Task input:
==*==

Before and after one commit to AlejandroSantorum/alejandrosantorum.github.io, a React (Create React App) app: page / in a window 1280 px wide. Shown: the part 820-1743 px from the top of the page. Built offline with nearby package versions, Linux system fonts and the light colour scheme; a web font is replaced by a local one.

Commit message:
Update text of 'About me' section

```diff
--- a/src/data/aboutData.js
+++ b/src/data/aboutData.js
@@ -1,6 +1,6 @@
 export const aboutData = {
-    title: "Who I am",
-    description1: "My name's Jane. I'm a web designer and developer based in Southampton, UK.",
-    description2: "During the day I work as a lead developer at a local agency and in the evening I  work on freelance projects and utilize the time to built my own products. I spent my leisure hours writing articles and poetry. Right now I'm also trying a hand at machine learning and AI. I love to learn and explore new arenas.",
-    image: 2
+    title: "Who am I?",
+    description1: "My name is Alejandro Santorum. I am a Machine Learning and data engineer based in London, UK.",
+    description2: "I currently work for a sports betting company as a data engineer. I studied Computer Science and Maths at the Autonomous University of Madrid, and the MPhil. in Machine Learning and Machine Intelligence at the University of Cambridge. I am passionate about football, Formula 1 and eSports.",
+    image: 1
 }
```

==*==

Requirement: Exact copies of all the records are required.

Finished task:
Before and after one commit to AlejandroSantorum/alejandrosantorum.github.io, a React (Create React App) app: page / in a window 1280 px wide. Shown: the part 820-1743 px from the top of the page. Built offline with nearby package versions, Linux system fonts and the light colour scheme; a web font is replaced by a local one.

Commit message:
Update text of 'About me' section

```diff
--- a/src/data/aboutData.js
+++ b/src/data/aboutData.js
@@ -1,6 +1,6 @@
 export const aboutData = {
-    title: "Who I am",
-    description1: "My name's Jane. I'm a web designer and developer based in Southampton, UK.",
-    description2: "During the day I work as a lead developer at a local agency and in the evening I  work on freelance projects and utilize the time to built my own products. I spent my leisure hours writing articles and poetry. Right now I'm also trying a hand at machine learning and AI. I love to learn and explore new arenas.",
-    image: 2
+    title: "Who am I?",
+    description1: "My name is Alejandro Santorum. I am a Machine Learning and data engineer based in London, UK.",
+    description2: "I currently work for a sports betting company as a data engineer. I studied Computer Science and Maths at the Autonomous University of Madrid, and the MPhil. in Machine Learning and Machine Intelligence at the University of Cambridge. I am passionate about football, Formula 1 and eSports.",
+    image: 1
 }
```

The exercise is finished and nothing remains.